- **WORK TO BE COMPLETED**: Print the data exactly as it appears, keeping every word.

Web document revisions
□ □ □ □ □ □ □

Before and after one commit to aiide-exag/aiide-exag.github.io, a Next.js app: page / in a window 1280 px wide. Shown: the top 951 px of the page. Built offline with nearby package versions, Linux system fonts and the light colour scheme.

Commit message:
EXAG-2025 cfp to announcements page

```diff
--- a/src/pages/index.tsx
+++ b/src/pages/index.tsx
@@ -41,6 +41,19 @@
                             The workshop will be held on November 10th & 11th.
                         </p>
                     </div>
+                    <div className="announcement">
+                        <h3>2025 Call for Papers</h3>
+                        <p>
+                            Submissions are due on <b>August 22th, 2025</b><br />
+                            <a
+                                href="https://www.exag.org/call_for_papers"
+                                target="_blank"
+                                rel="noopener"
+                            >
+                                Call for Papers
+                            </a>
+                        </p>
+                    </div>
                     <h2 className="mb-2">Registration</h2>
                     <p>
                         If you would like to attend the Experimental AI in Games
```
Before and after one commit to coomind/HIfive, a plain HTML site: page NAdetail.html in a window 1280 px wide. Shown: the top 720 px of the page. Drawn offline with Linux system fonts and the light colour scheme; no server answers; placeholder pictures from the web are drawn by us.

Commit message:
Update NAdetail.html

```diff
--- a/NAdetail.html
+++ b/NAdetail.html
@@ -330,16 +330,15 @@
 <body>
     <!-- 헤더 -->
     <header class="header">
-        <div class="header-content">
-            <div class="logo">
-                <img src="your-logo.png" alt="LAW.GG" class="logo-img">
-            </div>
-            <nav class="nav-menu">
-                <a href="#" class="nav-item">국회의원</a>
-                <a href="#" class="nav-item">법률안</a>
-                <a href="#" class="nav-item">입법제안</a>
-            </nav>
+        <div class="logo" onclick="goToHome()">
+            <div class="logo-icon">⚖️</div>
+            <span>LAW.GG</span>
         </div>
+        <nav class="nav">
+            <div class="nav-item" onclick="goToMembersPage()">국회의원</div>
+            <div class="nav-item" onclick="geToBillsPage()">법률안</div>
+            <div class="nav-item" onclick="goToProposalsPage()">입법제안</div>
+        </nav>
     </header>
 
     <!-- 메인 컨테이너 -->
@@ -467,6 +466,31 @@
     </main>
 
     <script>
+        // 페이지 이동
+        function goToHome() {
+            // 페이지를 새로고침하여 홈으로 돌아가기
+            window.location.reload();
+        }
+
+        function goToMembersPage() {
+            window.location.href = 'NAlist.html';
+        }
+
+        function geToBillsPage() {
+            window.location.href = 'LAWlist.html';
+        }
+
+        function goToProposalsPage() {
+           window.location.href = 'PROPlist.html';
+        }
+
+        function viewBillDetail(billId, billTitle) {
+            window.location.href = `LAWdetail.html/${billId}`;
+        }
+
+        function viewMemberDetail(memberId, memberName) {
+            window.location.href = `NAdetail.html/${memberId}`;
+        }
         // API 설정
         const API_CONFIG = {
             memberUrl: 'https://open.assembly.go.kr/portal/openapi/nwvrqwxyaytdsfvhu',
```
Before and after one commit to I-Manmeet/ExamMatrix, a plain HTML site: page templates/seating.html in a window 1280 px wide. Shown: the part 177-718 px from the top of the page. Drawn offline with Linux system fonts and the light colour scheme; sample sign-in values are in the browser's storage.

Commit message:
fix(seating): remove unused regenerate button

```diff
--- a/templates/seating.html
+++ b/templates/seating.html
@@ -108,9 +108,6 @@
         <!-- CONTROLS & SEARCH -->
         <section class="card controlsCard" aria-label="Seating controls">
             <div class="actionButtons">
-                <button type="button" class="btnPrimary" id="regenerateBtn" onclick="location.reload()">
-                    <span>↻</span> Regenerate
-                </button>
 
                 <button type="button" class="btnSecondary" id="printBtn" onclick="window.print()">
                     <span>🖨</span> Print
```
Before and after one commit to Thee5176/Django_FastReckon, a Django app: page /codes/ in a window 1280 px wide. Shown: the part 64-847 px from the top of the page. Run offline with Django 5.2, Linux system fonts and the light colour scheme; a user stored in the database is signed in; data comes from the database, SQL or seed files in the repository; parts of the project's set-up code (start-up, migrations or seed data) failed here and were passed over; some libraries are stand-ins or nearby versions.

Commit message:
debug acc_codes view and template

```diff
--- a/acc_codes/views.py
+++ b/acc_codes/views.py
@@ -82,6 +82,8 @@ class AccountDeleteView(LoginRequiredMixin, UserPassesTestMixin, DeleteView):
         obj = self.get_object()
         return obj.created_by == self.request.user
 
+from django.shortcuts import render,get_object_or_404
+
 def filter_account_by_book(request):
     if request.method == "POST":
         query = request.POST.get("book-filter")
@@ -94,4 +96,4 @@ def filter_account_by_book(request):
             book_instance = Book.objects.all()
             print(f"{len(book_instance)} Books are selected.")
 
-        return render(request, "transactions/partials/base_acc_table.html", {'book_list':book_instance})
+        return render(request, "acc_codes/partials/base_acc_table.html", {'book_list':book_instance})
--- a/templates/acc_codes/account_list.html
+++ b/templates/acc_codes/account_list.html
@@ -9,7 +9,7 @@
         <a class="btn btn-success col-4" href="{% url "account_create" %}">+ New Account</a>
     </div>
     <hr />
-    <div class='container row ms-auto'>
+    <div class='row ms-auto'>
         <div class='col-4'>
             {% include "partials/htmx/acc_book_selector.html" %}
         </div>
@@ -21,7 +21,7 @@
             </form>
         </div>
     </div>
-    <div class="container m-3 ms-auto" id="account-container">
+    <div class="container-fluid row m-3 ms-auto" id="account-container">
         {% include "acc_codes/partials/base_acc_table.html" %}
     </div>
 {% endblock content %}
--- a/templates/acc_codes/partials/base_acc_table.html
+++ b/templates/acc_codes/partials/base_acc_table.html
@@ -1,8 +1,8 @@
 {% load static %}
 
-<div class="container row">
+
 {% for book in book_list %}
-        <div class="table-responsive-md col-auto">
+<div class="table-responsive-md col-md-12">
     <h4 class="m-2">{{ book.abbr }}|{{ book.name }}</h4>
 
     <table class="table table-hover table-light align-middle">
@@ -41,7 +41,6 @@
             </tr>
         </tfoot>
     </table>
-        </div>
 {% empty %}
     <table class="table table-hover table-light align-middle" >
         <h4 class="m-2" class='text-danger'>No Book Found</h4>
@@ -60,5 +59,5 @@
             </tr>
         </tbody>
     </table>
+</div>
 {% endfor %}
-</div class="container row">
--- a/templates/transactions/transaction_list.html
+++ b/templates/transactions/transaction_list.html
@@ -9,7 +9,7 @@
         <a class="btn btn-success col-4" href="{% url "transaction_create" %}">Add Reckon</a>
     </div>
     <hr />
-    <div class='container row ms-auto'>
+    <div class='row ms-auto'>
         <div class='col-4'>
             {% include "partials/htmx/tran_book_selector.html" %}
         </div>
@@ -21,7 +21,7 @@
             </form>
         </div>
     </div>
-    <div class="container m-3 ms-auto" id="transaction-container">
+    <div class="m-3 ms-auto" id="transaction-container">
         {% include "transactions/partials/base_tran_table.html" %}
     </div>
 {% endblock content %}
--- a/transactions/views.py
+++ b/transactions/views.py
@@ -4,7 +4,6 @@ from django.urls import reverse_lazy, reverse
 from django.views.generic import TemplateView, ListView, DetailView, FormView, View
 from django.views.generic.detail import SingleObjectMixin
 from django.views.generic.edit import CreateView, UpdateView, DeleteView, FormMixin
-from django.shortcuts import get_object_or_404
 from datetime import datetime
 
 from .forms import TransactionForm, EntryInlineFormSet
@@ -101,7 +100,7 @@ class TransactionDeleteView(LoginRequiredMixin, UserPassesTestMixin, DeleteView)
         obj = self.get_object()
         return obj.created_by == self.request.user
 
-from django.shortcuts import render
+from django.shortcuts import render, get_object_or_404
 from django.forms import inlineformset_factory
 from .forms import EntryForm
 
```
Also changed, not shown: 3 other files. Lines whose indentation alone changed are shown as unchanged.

□ □ □ □ □ □ □

- **TASK OUTPUT**:
Before and after one commit to aiide-exag/aiide-exag.github.io, a Next.js app: page / in a window 1280 px wide. Shown: the top 951 px of the page. Built offline with nearby package versions, Linux system fonts and the light colour scheme.

Commit message:
EXAG-2025 cfp to announcements page

```diff
--- a/src/pages/index.tsx
+++ b/src/pages/index.tsx
@@ -41,6 +41,19 @@
                             The workshop will be held on November 10th & 11th.
                         </p>
                     </div>
+                    <div className="announcement">
+                        <h3>2025 Call for Papers</h3>
+                        <p>
+                            Submissions are due on <b>August 22th, 2025</b><br />
+                            <a
+                                href="https://www.exag.org/call_for_papers"
+                                target="_blank"
+                                rel="noopener"
+                            >
+                                Call for Papers
+                            </a>
+                        </p>
+                    </div>
                     <h2 className="mb-2">Registration</h2>
                     <p>
                         If you would like to attend the Experimental AI in Games
```
Before and after one commit to coomind/HIfive, a plain HTML site: page NAdetail.html in a window 1280 px wide. Shown: the top 720 px of the page. Drawn offline with Linux system fonts and the light colour scheme; no server answers; placeholder pictures from the web are drawn by us.

Commit message:
Update NAdetail.html

```diff
--- a/NAdetail.html
+++ b/NAdetail.html
@@ -330,16 +330,15 @@
 <body>
     <!-- 헤더 -->
     <header class="header">
-        <div class="header-content">
-            <div class="logo">
-                <img src="your-logo.png" alt="LAW.GG" class="logo-img">
-            </div>
-            <nav class="nav-menu">
-                <a href="#" class="nav-item">국회의원</a>
-                <a href="#" class="nav-item">법률안</a>
-                <a href="#" class="nav-item">입법제안</a>
-            </nav>
+        <div class="logo" onclick="goToHome()">
+            <div class="logo-icon">⚖️</div>
+            <span>LAW.GG</span>
         </div>
+        <nav class="nav">
+            <div class="nav-item" onclick="goToMembersPage()">국회의원</div>
+            <div class="nav-item" onclick="geToBillsPage()">법률안</div>
+            <div class="nav-item" onclick="goToProposalsPage()">입법제안</div>
+        </nav>
     </header>
 
     <!-- 메인 컨테이너 -->
@@ -467,6 +466,31 @@
     </main>
 
     <script>
+        // 페이지 이동
+        function goToHome() {
+            // 페이지를 새로고침하여 홈으로 돌아가기
+            window.location.reload();
+        }
+
+        function goToMembersPage() {
+            window.location.href = 'NAlist.html';
+        }
+
+        function geToBillsPage() {
+            window.location.href = 'LAWlist.html';
+        }
+
+        function goToProposalsPage() {
+           window.location.href = 'PROPlist.html';
+        }
+
+        function viewBillDetail(billId, billTitle) {
+            window.location.href = `LAWdetail.html/${billId}`;
+        }
+
+        function viewMemberDetail(memberId, memberName) {
+            window.location.href = `NAdetail.html/${memberId}`;
+        }
         // API 설정
         const API_CONFIG = {
             memberUrl: 'https://open.assembly.go.kr/portal/openapi/nwvrqwxyaytdsfvhu',
```
Before and after one commit to I-Manmeet/ExamMatrix, a plain HTML site: page templates/seating.html in a window 1280 px wide. Shown: the part 177-718 px from the top of the page. Drawn offline with Linux system fonts and the light colour scheme; sample sign-in values are in the browser's storage.

Commit message:
fix(seating): remove unused regenerate button

```diff
--- a/templates/seating.html
+++ b/templates/seating.html
@@ -108,9 +108,6 @@
         <!-- CONTROLS & SEARCH -->
         <section class="card controlsCard" aria-label="Seating controls">
             <div class="actionButtons">
-                <button type="button" class="btnPrimary" id="regenerateBtn" onclick="location.reload()">
-                    <span>↻</span> Regenerate
-                </button>
 
                 <button type="button" class="btnSecondary" id="printBtn" onclick="window.print()">
                     <span>🖨</span> Print
```
Before and after one commit to Thee5176/Django_FastReckon, a Django app: page /codes/ in a window 1280 px wide. Shown: the part 64-847 px from the top of the page. Run offline with Django 5.2, Linux system fonts and the light colour scheme; a user stored in the database is signed in; data comes from the database, SQL or seed files in the repository; parts of the project's set-up code (start-up, migrations or seed data) failed here and were passed over; some libraries are stand-ins or nearby versions.

Commit message:
debug acc_codes view and template

```diff
--- a/acc_codes/views.py
+++ b/acc_codes/views.py
@@ -82,6 +82,8 @@ class AccountDeleteView(LoginRequiredMixin, UserPassesTestMixin, DeleteView):
         obj = self.get_object()
         return obj.created_by == self.request.user
 
+from django.shortcuts import render,get_object_or_404
+
 def filter_account_by_book(request):
     if request.method == "POST":
         query = request.POST.get("book-filter")
@@ -94,4 +96,4 @@ def filter_account_by_book(request):
             book_instance = Book.objects.all()
             print(f"{len(book_instance)} Books are selected.")
 
-        return render(request, "transactions/partials/base_acc_table.html", {'book_list':book_instance})
+        return render(request, "acc_codes/partials/base_acc_table.html", {'book_list':book_instance})
--- a/templates/acc_codes/account_list.html
+++ b/templates/acc_codes/account_list.html
@@ -9,7 +9,7 @@
         <a class="btn btn-success col-4" href="{% url "account_create" %}">+ New Account</a>
     </div>
     <hr />
-    <div class='container row ms-auto'>
+    <div class='row ms-auto'>
         <div class='col-4'>
             {% include "partials/htmx/acc_book_selector.html" %}
         </div>
@@ -21,7 +21,7 @@
             </form>
         </div>
     </div>
-    <div class="container m-3 ms-auto" id="account-container">
+    <div class="container-fluid row m-3 ms-auto" id="account-container">
         {% include "acc_codes/partials/base_acc_table.html" %}
     </div>
 {% endblock content %}
--- a/templates/acc_codes/partials/base_acc_table.html
+++ b/templates/acc_codes/partials/base_acc_table.html
@@ -1,8 +1,8 @@
 {% load static %}
 
-<div class="container row">
+
 {% for book in book_list %}
-        <div class="table-responsive-md col-auto">
+<div class="table-responsive-md col-md-12">
     <h4 class="m-2">{{ book.abbr }}|{{ book.name }}</h4>
 
     <table class="table table-hover table-light align-middle">
@@ -41,7 +41,6 @@
             </tr>
         </tfoot>
     </table>
-        </div>
 {% empty %}
     <table class="table table-hover table-light align-middle" >
         <h4 class="m-2" class='text-danger'>No Book Found</h4>
@@ -60,5 +59,5 @@
             </tr>
         </tbody>
     </table>
+</div>
 {% endfor %}
-</div class="container row">
--- a/templates/transactions/transaction_list.html
+++ b/templates/transactions/transaction_list.html
@@ -9,7 +9,7 @@
         <a class="btn btn-success col-4" href="{% url "transaction_create" %}">Add Reckon</a>
     </div>
     <hr />
-    <div class='container row ms-auto'>
+    <div class='row ms-auto'>
         <div class='col-4'>
             {% include "partials/htmx/tran_book_selector.html" %}
         </div>
@@ -21,7 +21,7 @@
             </form>
         </div>
     </div>
-    <div class="container m-3 ms-auto" id="transaction-container">
+    <div class="m-3 ms-auto" id="transaction-container">
         {% include "transactions/partials/base_tran_table.html" %}
     </div>
 {% endblock content %}
--- a/transactions/views.py
+++ b/transactions/views.py
@@ -4,7 +4,6 @@ from django.urls import reverse_lazy, reverse
 from django.views.generic import TemplateView, ListView, DetailView, FormView, View
 from django.views.generic.detail import SingleObjectMixin
 from django.views.generic.edit import CreateView, UpdateView, DeleteView, FormMixin
-from django.shortcuts import get_object_or_404
 from datetime import datetime
 
 from .forms import TransactionForm, EntryInlineFormSet
@@ -101,7 +100,7 @@ class TransactionDeleteView(LoginRequiredMixin, UserPassesTestMixin, DeleteView)
         obj = self.get_object()
         return obj.created_by == self.request.user
 
-from django.shortcuts import render
+from django.shortcuts import render, get_object_or_404
 from django.forms import inlineformset_factory
 from .forms import EntryForm
 
```
Also changed, not shown: 3 other files. Lines whose indentation alone changed are shown as unchanged.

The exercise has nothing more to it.